YOUR OBJECTIVE —
Output the entries below unchanged, except for the pictures.

INPUT —

* * * *

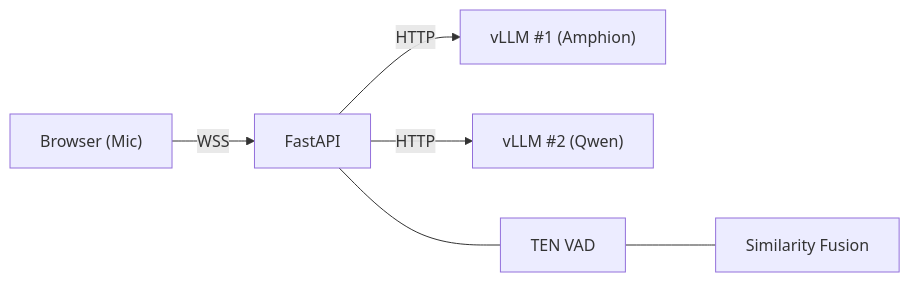
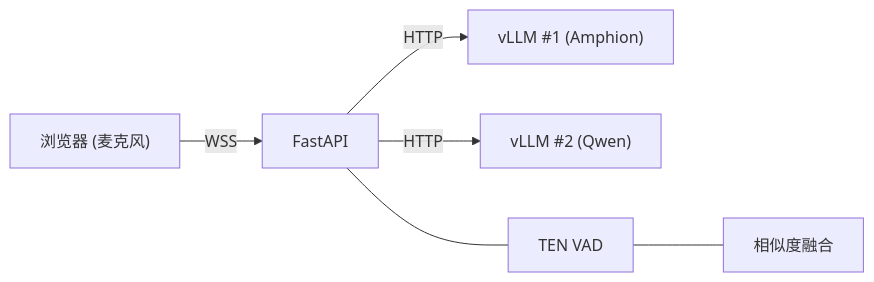
One commit to amphionspace/audiollm-server changed the diagram in README.md. Above: the diagram before and after it, drawn with Mermaid. The commit also changed other lines of this file, not shown here.

````diff
--- a/README.md
+++ b/README.md
@@ -41,8 +42,8 @@
 ```mermaid
 graph LR
-    Browser["Browser (Mic)"] -->|WSS| FastAPI
+    Browser["浏览器 (麦克风)"] -->|WSS| FastAPI
     FastAPI -->|HTTP| vLLM1["vLLM #1 (Amphion)"]
     FastAPI -->|HTTP| vLLM2["vLLM #2 (Qwen)"]
     FastAPI --- VAD["TEN VAD"]
-    VAD --- Fusion["Similarity Fusion"]
+    VAD --- Fusion["相似度融合"]
 ```
````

* * * *

WORKED SOLUTION —
One commit to amphionspace/audiollm-server changed the diagram in README.md. Above: the diagram before and after it, drawn with Mermaid. The commit also changed other lines of this file, not shown here.

````diff
--- a/README.md
+++ b/README.md
@@ -41,8 +42,8 @@
 ```mermaid
 graph LR
-    Browser["Browser (Mic)"] -->|WSS| FastAPI
+    Browser["浏览器 (麦克风)"] -->|WSS| FastAPI
     FastAPI -->|HTTP| vLLM1["vLLM #1 (Amphion)"]
     FastAPI -->|HTTP| vLLM2["vLLM #2 (Qwen)"]
     FastAPI --- VAD["TEN VAD"]
-    VAD --- Fusion["Similarity Fusion"]
+    VAD --- Fusion["相似度融合"]
 ```
````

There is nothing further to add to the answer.